*** Opening Data for processing ***

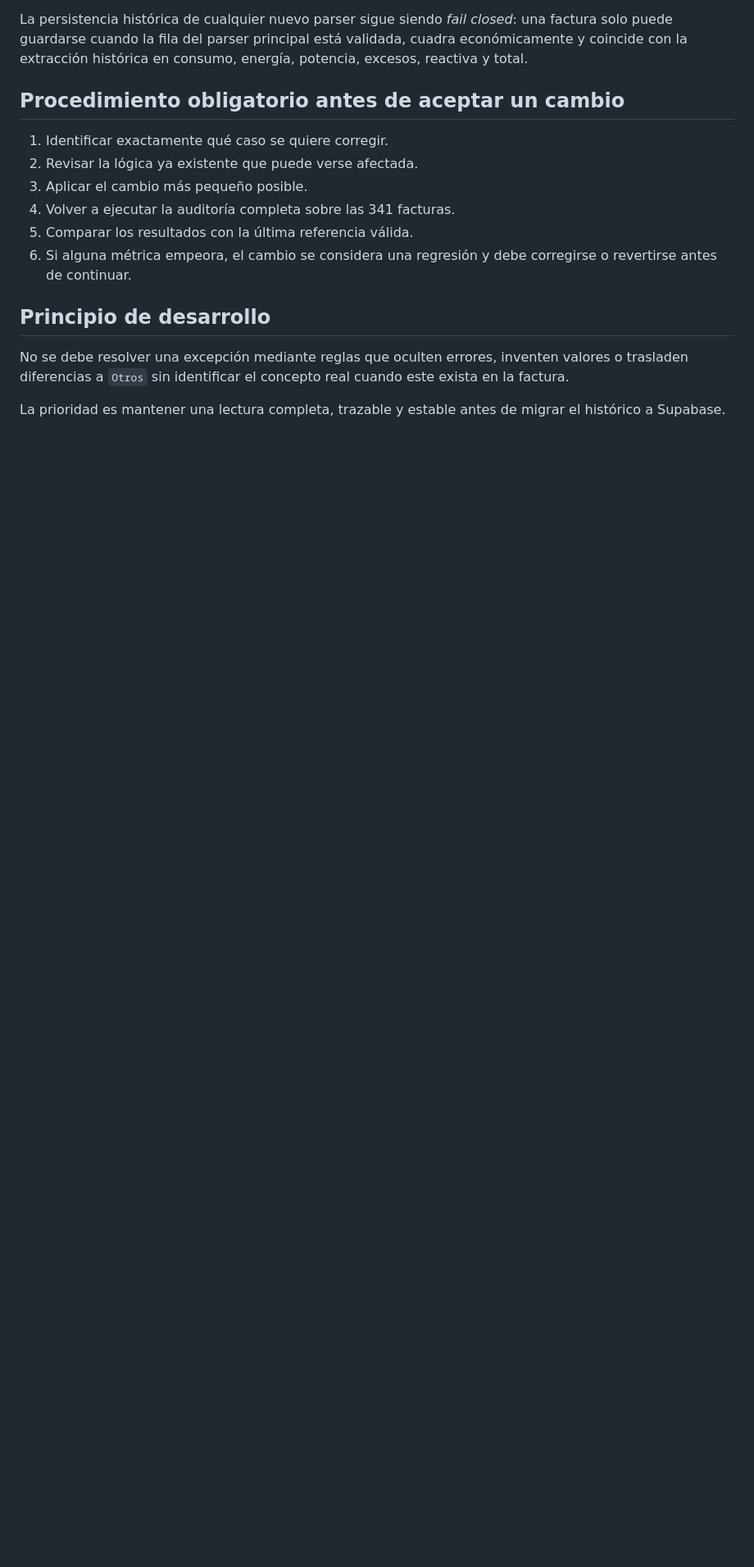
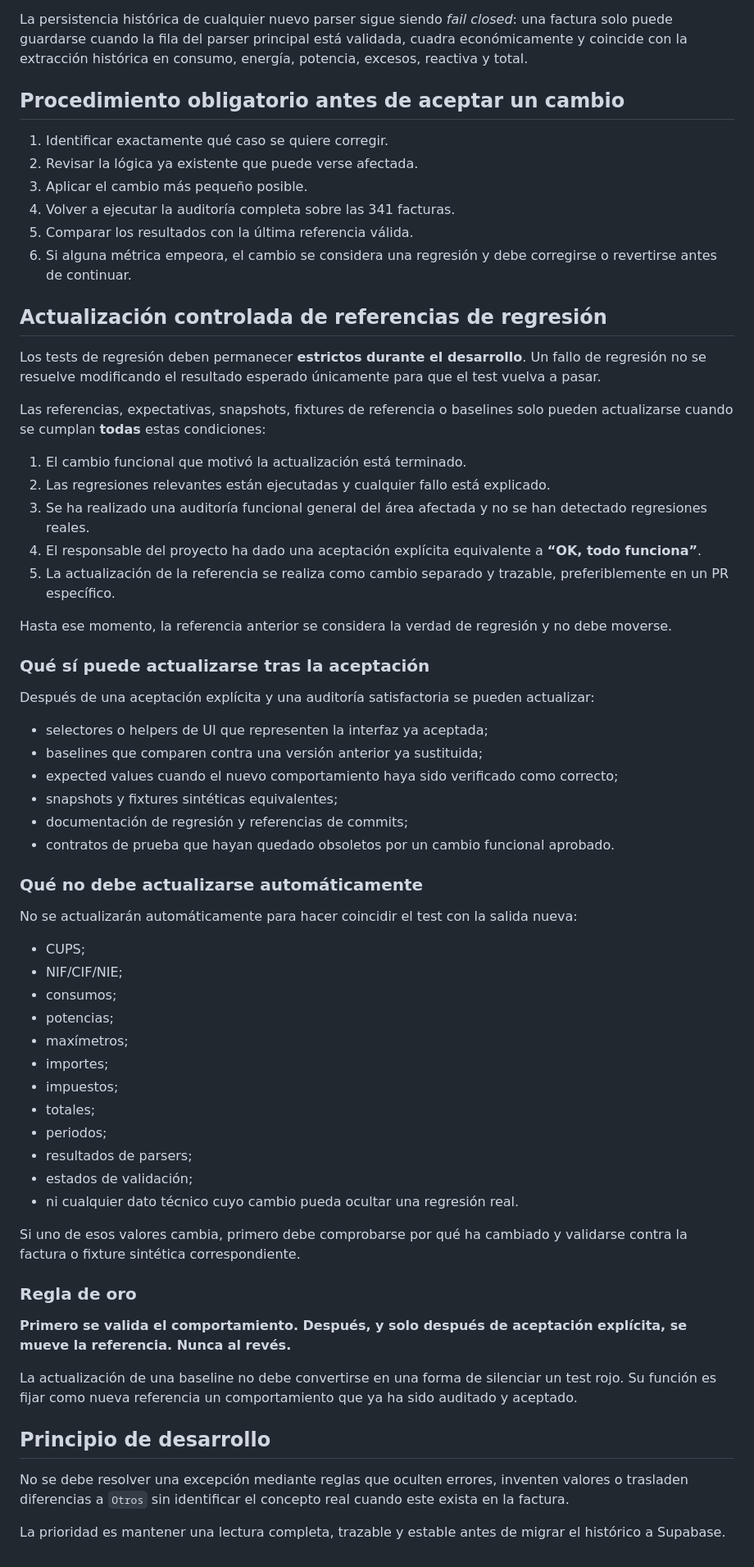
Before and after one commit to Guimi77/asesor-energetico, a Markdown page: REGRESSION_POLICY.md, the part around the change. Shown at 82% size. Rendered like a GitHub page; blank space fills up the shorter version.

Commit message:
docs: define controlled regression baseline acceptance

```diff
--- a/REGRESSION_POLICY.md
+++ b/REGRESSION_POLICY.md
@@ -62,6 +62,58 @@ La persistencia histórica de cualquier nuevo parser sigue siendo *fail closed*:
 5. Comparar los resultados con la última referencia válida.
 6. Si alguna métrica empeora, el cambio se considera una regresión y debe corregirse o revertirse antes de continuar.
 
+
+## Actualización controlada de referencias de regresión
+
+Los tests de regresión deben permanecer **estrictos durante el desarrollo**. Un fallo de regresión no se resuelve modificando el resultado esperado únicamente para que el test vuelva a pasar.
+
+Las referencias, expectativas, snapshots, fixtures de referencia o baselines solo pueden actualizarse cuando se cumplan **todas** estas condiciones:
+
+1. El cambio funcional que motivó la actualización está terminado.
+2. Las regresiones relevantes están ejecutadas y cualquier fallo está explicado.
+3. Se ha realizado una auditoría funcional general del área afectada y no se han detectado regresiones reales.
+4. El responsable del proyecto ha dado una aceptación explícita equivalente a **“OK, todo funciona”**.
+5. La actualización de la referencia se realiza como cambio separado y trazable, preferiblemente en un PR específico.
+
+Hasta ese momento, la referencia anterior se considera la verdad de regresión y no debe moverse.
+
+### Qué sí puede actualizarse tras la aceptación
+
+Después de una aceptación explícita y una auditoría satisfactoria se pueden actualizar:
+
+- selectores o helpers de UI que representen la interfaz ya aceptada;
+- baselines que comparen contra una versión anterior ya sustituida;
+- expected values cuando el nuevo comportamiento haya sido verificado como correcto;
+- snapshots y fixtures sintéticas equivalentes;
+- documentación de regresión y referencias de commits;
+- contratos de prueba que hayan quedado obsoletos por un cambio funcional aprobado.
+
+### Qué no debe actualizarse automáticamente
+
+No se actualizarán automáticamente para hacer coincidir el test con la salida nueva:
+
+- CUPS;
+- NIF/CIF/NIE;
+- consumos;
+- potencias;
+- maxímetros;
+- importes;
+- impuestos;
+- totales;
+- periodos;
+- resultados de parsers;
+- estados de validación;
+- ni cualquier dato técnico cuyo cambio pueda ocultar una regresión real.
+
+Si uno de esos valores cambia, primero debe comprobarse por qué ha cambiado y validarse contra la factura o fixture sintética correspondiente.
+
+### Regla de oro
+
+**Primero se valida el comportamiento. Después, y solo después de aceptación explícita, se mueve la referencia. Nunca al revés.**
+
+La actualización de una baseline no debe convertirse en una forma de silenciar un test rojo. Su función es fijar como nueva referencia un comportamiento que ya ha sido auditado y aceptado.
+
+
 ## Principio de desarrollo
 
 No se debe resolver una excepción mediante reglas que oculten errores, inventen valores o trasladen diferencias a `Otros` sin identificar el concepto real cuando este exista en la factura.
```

*** Closing Data for processing ***
*** Opening Data for processing ***

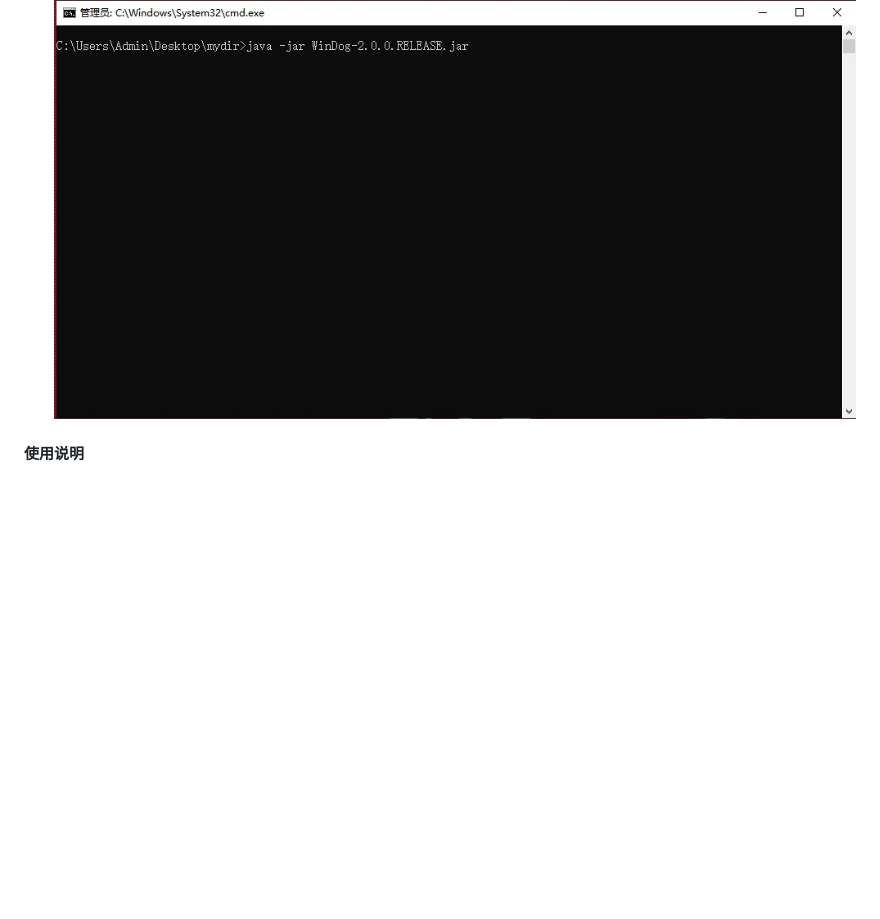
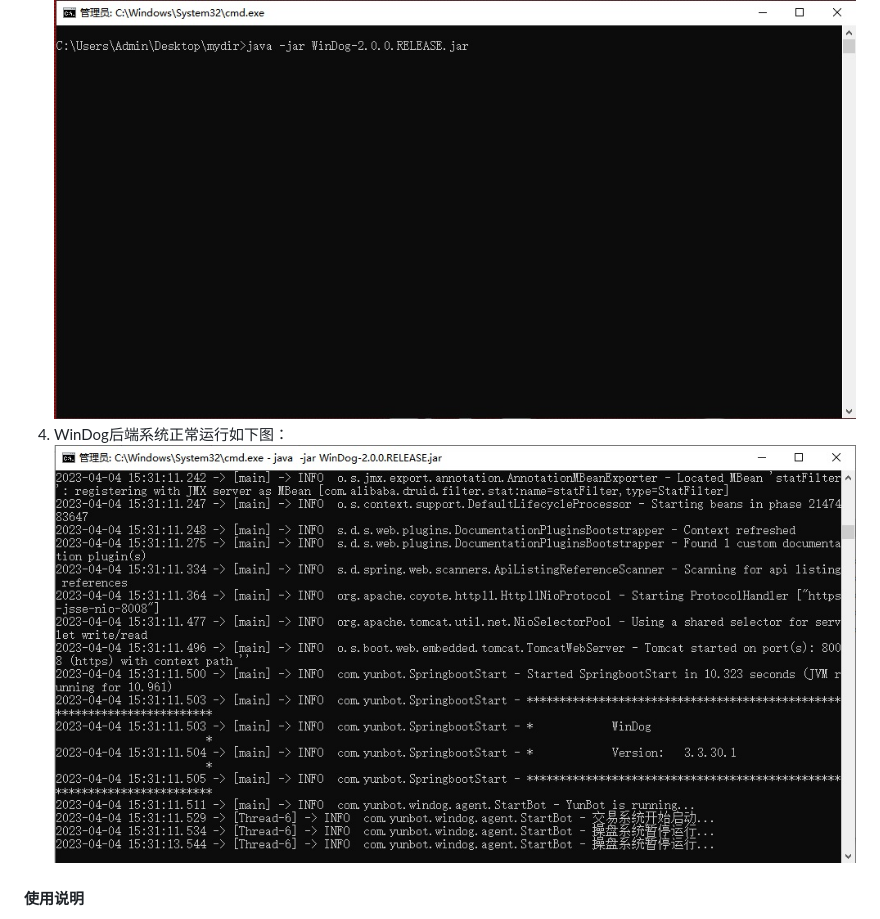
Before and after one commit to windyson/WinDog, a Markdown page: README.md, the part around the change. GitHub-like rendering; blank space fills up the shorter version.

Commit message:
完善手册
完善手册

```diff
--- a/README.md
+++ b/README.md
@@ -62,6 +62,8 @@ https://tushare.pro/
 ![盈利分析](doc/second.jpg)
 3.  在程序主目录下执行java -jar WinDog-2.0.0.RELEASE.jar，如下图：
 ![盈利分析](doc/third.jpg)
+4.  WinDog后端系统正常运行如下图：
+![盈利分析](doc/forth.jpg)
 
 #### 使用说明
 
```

*** Closing Data for processing ***

◆ What you have to do: Look through the lines above and collect those with the word "aceptación".

◆ Answer box:
+4. El responsable del proyecto ha dado una aceptación explícita equivalente a **“OK, todo funciona”**.
+### Qué sí puede actualizarse tras la aceptación
+Después de una aceptación explícita y una auditoría satisfactoria se pueden actualizar:
+**Primero se valida el comportamiento. Después, y solo después de aceptación explícita, se mueve la referencia. Nunca al revés.**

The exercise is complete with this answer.